**The problem:** The reply should reproduce every line of the data below word for word, minus any images.

**Material for the task:**
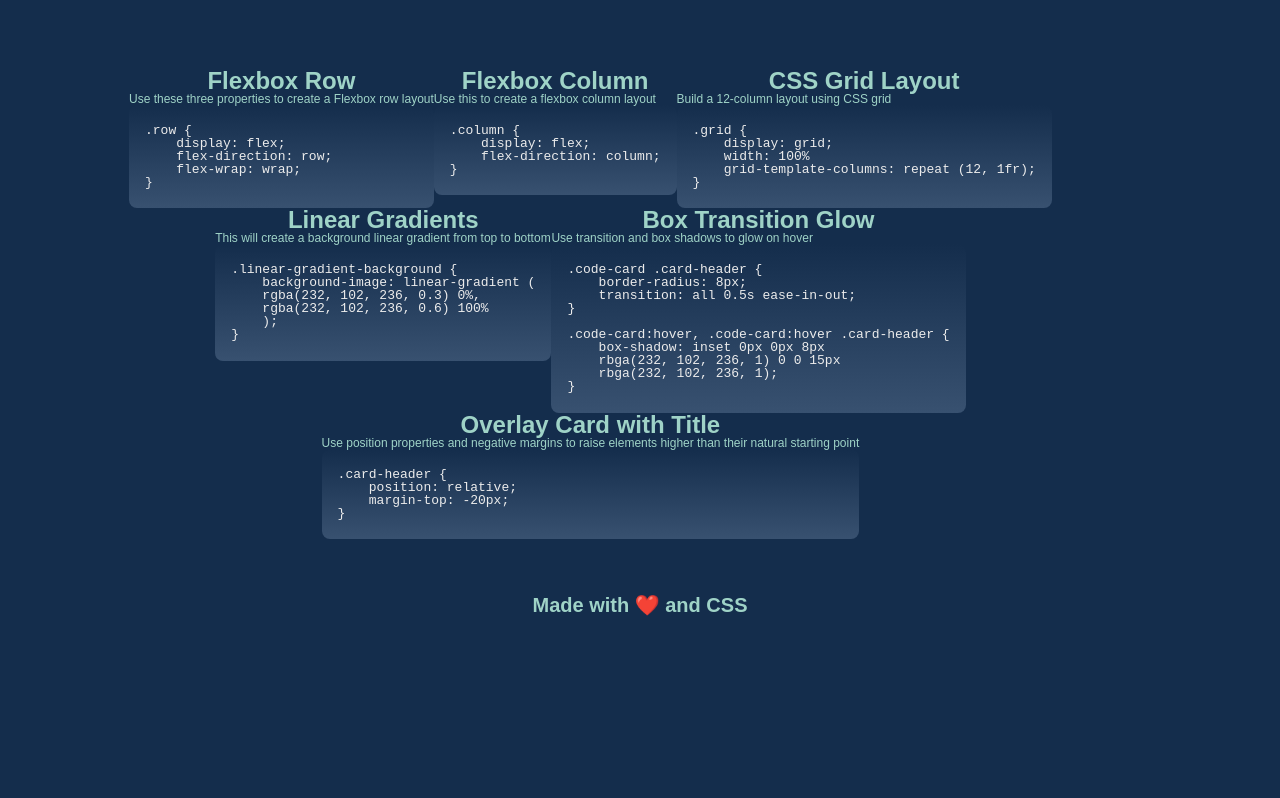
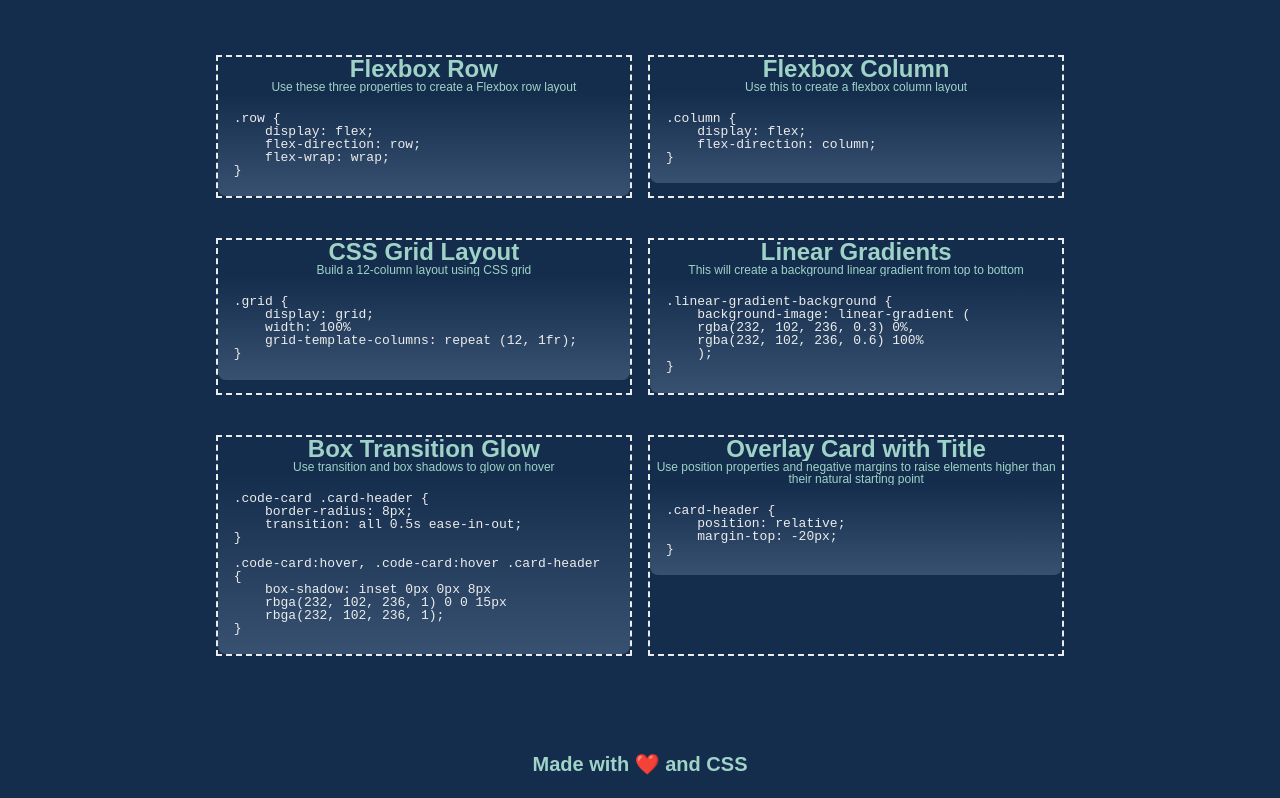
Before and after one commit to James-Y-Wong/mp-2-mini-project, a plain HTML site: page index.html in a window 1280 px wide. Shown: the part 152-950 px from the top of the page. Before the commit the page ends 800 px from the top, so only its background shows below. Drawn offline with Linux system fonts and the light colour scheme.

Commit message:
final styling and added classes to index.html

```diff
--- a/assets/style.css
+++ b/assets/style.css
@@ -31,7 +31,6 @@ section p {
     color: var(--aqua);
     font-family: Arial, Helvetica, sans-serif;
     font-size: 75%;
-    display: flex;
     flex-wrap: wrap;
     text-align: center;
 }
@@ -48,7 +47,7 @@ code {
     display: flex;
     align-items: center;
     border-radius: 8px;
-    background-image: linear-gradient(var(--dark), var(--navy))
+    background-image: linear-gradient(var(--dark), var(--navy));
 }
 
 code:active {
@@ -58,7 +57,7 @@ code:active {
 header {
     text-align: center;
     margin: 0 auto;
-    padding: 2.5rem;
+    padding: 1.5rem;
     width: 90%
 }
 
@@ -85,6 +84,8 @@ h2 {
     margin-left: -1.5rem;
     margin-right: -1.5rem;
     justify-content: center;
+    padding: 20px;
+    gap: 20px;
 
 }
 
@@ -92,3 +93,51 @@ main {
     width: 96%;
     margin: 2rem auto;
 }
+
+.grid {
+    display: grid;
+    grid-template-columns: repeat (12, 1fr);
+    gap: 20px;
+    width: calc(100%/3);
+    /* flex: 1 0 100%;
+    padding: 1rem; */
+    transition: flex-basis 500ms linear;
+    margin-bottom: 1.5rem;
+    display: flex;
+    flex-direction: column;
+}
+
+.code-card {
+    display: flex;
+    flex-direction: column;
+    justify-content: flex-start;
+    min-height: 100%;
+    outline: 2px dashed var(--light)
+
+
+}
+
+/* @media screen and (min-width: 768px) { */
+    /* on tablets, set columns to only be 50% of the width and not grow */
+    /* .grid {
+      flex: 0 0 50%;
+      max-width: 33.3%;
+    } */
+
+    /* select the last child to grow to full width if it has space to grow */
+    /* .grid:last-child {
+      flex-grow: 1;
+    }
+  } */
+
+  /* media query for larger screens */
+  /* @media screen and (min-width: 992px) {
+    header {
+      width: 75%;
+    }
+
+    .grid {
+      flex: 0 0 33.333%;
+      max-width: 33.333%;
+    }
+  }*/
--- a/index.html
+++ b/index.html
@@ -14,50 +14,70 @@
         <p>Ever have trouble recalling the exact syntax for your favorite CSS code? Give it a permanent home and add it to this page! Select any snippet below and it'll automatically select all of the code for you to copy.</p>
 
     </header>
-    <main class="row">
-        <section>
+    <main>
+        <section class="row">
+            <div class="grid">
+                <figure class="code-card">
                     <h2>Flexbox Row</h2>
+                    <div>
                         <p>Use these three properties to create a Flexbox row layout</p>
+                    </div>
                     <pre><code>.row {
     display: flex;
     flex-direction: row;
     flex-wrap: wrap;
 }</code></pre>
+                 </figure>
+            </div>
 
-        </section>
-        <section>
+            <div class="grid">
+                <figure class="code-card">
                     <h2>Flexbox Column</h2>
+                    <div>
                         <p>Use this to create a flexbox column layout</p>
+                    </div>
                     <pre><code>.column {
     display: flex;
     flex-direction: column;
 }</code></pre>
+                </figure>
+            </div>
 
-        </section>
-        <section>
+            <div class="grid">
+                <figure class="code-card">
                     <h2>CSS Grid Layout</h2>
+                    <div>
                         <p>Build a 12-column layout using CSS grid</p>
+                    </div>
                     <pre><code>.grid {
     display: grid;
     width: 100%
     grid-template-columns: repeat (12, 1fr);
 }</code></pre>
+                </figure>
+            </div>
 
-        </section>
-        <section>
+            <div class="grid">
+                <figure class="code-card">
                     <h2>Linear Gradients</h2>
+                    <div>
                         <p>This will create a background linear gradient from top to bottom</p>
+                    </div>
                     <pre><code>.linear-gradient-background {
     background-image: linear-gradient (
     rgba(232, 102, 236, 0.3) 0%,
     rgba(232, 102, 236, 0.6) 100%
     );
 }</code></pre>
+                </figure>
+            </div>
 
-        </section>
-        <section>
+            <div class="grid">
+                <figure class="code-card">
                     <h2>Box Transition Glow</h2>
+                    <div>
                         <p>Use transition and box shadows to glow on hover</p>
+                    </div>
                     <pre><code>.code-card .card-header {
     border-radius: 8px;
     transition: all 0.5s ease-in-out;
@@ -68,16 +88,21 @@
     rbga(232, 102, 236, 1) 0 0 15px
     rbga(232, 102, 236, 1);
 }</code></pre>
+                </figure>
+            </div>
 
-        </section>
-        <section>
+            <div class="grid">
+                <figure class="code-card">
                     <h2>Overlay Card with Title</h2>
+                    <div>
                         <p>Use position properties and negative margins to raise elements higher than their natural starting point</p>
+                    </div>
                     <pre><code>.card-header {
     position: relative;
     margin-top: -20px;
 }</code></pre>
-
+                </figure>
+            </div>
         </section>
     </main>
     <footer>
```
Lines whose indentation alone changed are shown as unchanged.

**Written solution:**
Before and after one commit to James-Y-Wong/mp-2-mini-project, a plain HTML site: page index.html in a window 1280 px wide. Shown: the part 152-950 px from the top of the page. Before the commit the page ends 800 px from the top, so only its background shows below. Drawn offline with Linux system fonts and the light colour scheme.

Commit message:
final styling and added classes to index.html

```diff
--- a/assets/style.css
+++ b/assets/style.css
@@ -31,7 +31,6 @@ section p {
     color: var(--aqua);
     font-family: Arial, Helvetica, sans-serif;
     font-size: 75%;
-    display: flex;
     flex-wrap: wrap;
     text-align: center;
 }
@@ -48,7 +47,7 @@ code {
     display: flex;
     align-items: center;
     border-radius: 8px;
-    background-image: linear-gradient(var(--dark), var(--navy))
+    background-image: linear-gradient(var(--dark), var(--navy));
 }
 
 code:active {
@@ -58,7 +57,7 @@ code:active {
 header {
     text-align: center;
     margin: 0 auto;
-    padding: 2.5rem;
+    padding: 1.5rem;
     width: 90%
 }
 
@@ -85,6 +84,8 @@ h2 {
     margin-left: -1.5rem;
     margin-right: -1.5rem;
     justify-content: center;
+    padding: 20px;
+    gap: 20px;
 
 }
 
@@ -92,3 +93,51 @@ main {
     width: 96%;
     margin: 2rem auto;
 }
+
+.grid {
+    display: grid;
+    grid-template-columns: repeat (12, 1fr);
+    gap: 20px;
+    width: calc(100%/3);
+    /* flex: 1 0 100%;
+    padding: 1rem; */
+    transition: flex-basis 500ms linear;
+    margin-bottom: 1.5rem;
+    display: flex;
+    flex-direction: column;
+}
+
+.code-card {
+    display: flex;
+    flex-direction: column;
+    justify-content: flex-start;
+    min-height: 100%;
+    outline: 2px dashed var(--light)
+
+
+}
+
+/* @media screen and (min-width: 768px) { */
+    /* on tablets, set columns to only be 50% of the width and not grow */
+    /* .grid {
+      flex: 0 0 50%;
+      max-width: 33.3%;
+    } */
+
+    /* select the last child to grow to full width if it has space to grow */
+    /* .grid:last-child {
+      flex-grow: 1;
+    }
+  } */
+
+  /* media query for larger screens */
+  /* @media screen and (min-width: 992px) {
+    header {
+      width: 75%;
+    }
+
+    .grid {
+      flex: 0 0 33.333%;
+      max-width: 33.333%;
+    }
+  }*/
--- a/index.html
+++ b/index.html
@@ -14,50 +14,70 @@
         <p>Ever have trouble recalling the exact syntax for your favorite CSS code? Give it a permanent home and add it to this page! Select any snippet below and it'll automatically select all of the code for you to copy.</p>
 
     </header>
-    <main class="row">
-        <section>
+    <main>
+        <section class="row">
+            <div class="grid">
+                <figure class="code-card">
                     <h2>Flexbox Row</h2>
+                    <div>
                         <p>Use these three properties to create a Flexbox row layout</p>
+                    </div>
                     <pre><code>.row {
     display: flex;
     flex-direction: row;
     flex-wrap: wrap;
 }</code></pre>
+                 </figure>
+            </div>
 
-        </section>
-        <section>
+            <div class="grid">
+                <figure class="code-card">
                     <h2>Flexbox Column</h2>
+                    <div>
                         <p>Use this to create a flexbox column layout</p>
+                    </div>
                     <pre><code>.column {
     display: flex;
     flex-direction: column;
 }</code></pre>
+                </figure>
+            </div>
 
-        </section>
-        <section>
+            <div class="grid">
+                <figure class="code-card">
                     <h2>CSS Grid Layout</h2>
+                    <div>
                         <p>Build a 12-column layout using CSS grid</p>
+                    </div>
                     <pre><code>.grid {
     display: grid;
     width: 100%
     grid-template-columns: repeat (12, 1fr);
 }</code></pre>
+                </figure>
+            </div>
 
-        </section>
-        <section>
+            <div class="grid">
+                <figure class="code-card">
                     <h2>Linear Gradients</h2>
+                    <div>
                         <p>This will create a background linear gradient from top to bottom</p>
+                    </div>
                     <pre><code>.linear-gradient-background {
     background-image: linear-gradient (
     rgba(232, 102, 236, 0.3) 0%,
     rgba(232, 102, 236, 0.6) 100%
     );
 }</code></pre>
+                </figure>
+            </div>
 
-        </section>
-        <section>
+            <div class="grid">
+                <figure class="code-card">
                     <h2>Box Transition Glow</h2>
+                    <div>
                         <p>Use transition and box shadows to glow on hover</p>
+                    </div>
                     <pre><code>.code-card .card-header {
     border-radius: 8px;
     transition: all 0.5s ease-in-out;
@@ -68,16 +88,21 @@
     rbga(232, 102, 236, 1) 0 0 15px
     rbga(232, 102, 236, 1);
 }</code></pre>
+                </figure>
+            </div>
 
-        </section>
-        <section>
+            <div class="grid">
+                <figure class="code-card">
                     <h2>Overlay Card with Title</h2>
+                    <div>
                         <p>Use position properties and negative margins to raise elements higher than their natural starting point</p>
+                    </div>
                     <pre><code>.card-header {
     position: relative;
     margin-top: -20px;
 }</code></pre>
-
+                </figure>
+            </div>
         </section>
     </main>
     <footer>
```
Lines whose indentation alone changed are shown as unchanged.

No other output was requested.